The Fruits Of Acceptance
There is enormous relief in detaching from our mental stories, but in my experience the results go well beyond mere feeling. Surrendering leads directly to our right lives, our hearts' desires. Whenever I've managed to release my scary stories and accept the truth of my life, I've stumbled into more happiness than I ever dreamed possible.
For instance, before my second child was born, an amniocentesis showed that he had Down's syndrome. I was stunned, partly by the diagnosis and partly by the realization that, for me, having a late-term abortion seemed even more horrible than bearing a mentally retarded child. My mind—and my doctors—said the rational choice was to erase this genetic accident. But I suddenly understood the Asian proverb that says, The mind makes a wonderful servant but a terrible master. I made my decision by heart, and for me (though not for everyone) that meant keeping my baby.
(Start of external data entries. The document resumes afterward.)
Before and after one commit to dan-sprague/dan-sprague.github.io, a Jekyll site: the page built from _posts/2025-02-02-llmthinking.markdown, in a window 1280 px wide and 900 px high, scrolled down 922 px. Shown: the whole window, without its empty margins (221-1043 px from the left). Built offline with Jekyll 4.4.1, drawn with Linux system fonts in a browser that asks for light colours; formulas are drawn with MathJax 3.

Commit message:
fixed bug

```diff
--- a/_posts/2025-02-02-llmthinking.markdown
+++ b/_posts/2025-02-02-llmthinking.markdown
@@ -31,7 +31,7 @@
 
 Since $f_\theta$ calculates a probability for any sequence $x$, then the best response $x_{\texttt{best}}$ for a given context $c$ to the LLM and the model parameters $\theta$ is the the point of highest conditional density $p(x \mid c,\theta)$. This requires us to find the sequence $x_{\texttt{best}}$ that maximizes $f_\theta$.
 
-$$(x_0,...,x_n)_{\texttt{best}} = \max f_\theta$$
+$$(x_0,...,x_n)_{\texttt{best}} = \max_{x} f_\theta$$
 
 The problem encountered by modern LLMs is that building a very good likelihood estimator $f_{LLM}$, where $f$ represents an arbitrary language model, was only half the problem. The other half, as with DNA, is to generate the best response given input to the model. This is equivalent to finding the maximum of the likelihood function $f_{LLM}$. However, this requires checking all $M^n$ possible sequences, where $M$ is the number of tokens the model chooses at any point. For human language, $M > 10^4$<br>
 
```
I suffered terrible pain the following months, all of it dirty. My mind told endless horror stories about the hideous future my child and I would endure—stories that, in retrospect, are hilarious. If I'd known how Adam would really change my life, I'd have been overwhelmed with gratitude not grief. His life has brought me not only enormous love, but concrete rewards: adventures, relationships, money, career success. I'm not saying that having a disabled child is a guaranteed funfest, but that living by heart (something Adam taught me to do) yields miraculous bounty.
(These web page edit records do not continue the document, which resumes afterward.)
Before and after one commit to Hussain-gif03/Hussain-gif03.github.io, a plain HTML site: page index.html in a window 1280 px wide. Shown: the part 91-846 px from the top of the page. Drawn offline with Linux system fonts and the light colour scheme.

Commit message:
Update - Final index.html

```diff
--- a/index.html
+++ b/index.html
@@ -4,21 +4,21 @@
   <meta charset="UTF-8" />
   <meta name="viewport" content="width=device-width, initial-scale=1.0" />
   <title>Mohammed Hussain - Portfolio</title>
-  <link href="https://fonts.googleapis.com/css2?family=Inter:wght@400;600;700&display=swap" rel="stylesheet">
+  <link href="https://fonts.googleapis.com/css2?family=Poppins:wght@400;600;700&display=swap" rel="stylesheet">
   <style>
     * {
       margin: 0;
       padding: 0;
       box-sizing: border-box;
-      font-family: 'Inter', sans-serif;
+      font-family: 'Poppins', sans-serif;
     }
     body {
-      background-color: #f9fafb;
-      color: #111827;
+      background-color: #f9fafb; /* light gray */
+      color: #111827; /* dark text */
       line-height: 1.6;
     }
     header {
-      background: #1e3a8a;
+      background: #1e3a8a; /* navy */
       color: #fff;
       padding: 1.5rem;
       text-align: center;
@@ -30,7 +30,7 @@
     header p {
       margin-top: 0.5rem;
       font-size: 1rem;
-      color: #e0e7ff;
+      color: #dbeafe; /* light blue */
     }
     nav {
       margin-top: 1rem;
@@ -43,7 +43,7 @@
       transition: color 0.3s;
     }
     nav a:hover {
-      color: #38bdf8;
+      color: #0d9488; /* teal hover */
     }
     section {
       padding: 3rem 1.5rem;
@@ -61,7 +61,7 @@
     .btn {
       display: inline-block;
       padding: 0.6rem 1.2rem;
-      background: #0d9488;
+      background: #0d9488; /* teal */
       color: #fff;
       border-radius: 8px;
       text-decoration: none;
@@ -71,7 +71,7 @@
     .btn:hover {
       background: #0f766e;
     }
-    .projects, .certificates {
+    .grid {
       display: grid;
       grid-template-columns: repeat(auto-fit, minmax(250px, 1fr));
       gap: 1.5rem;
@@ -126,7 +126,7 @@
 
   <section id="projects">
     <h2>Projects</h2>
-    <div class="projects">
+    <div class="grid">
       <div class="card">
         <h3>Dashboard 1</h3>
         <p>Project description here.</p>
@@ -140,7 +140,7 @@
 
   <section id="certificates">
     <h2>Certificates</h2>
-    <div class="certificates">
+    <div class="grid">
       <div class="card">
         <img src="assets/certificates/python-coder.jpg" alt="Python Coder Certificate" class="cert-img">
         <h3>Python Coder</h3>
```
Ironically, separating from our mind's storytelling often creates the very results we tried—and failed—to take by force. When I simply experience my Adam, he is clearly the son I always wanted. When I stop judging my body as a flawed troll, I see only an innocent, naked ape that has been pressed into the service of my soul. I treat it more kindly, and it becomes healthier, more energetic, less attracted to the junk food it eats for comfort when I make war on it. When I stop trying to control my mind—that verbose, paranoiac old storyteller—my thoughts become clearer and more intelligent.
It's a delicious paradox: By not trying to control the uncontrollable, we get what we thought we'd get if we were in control. This thought pleases me greatly. I watch it go by, written on a placard carried by a tiny imaginary child. She waves, gives me a smile, and then she, too, disappears.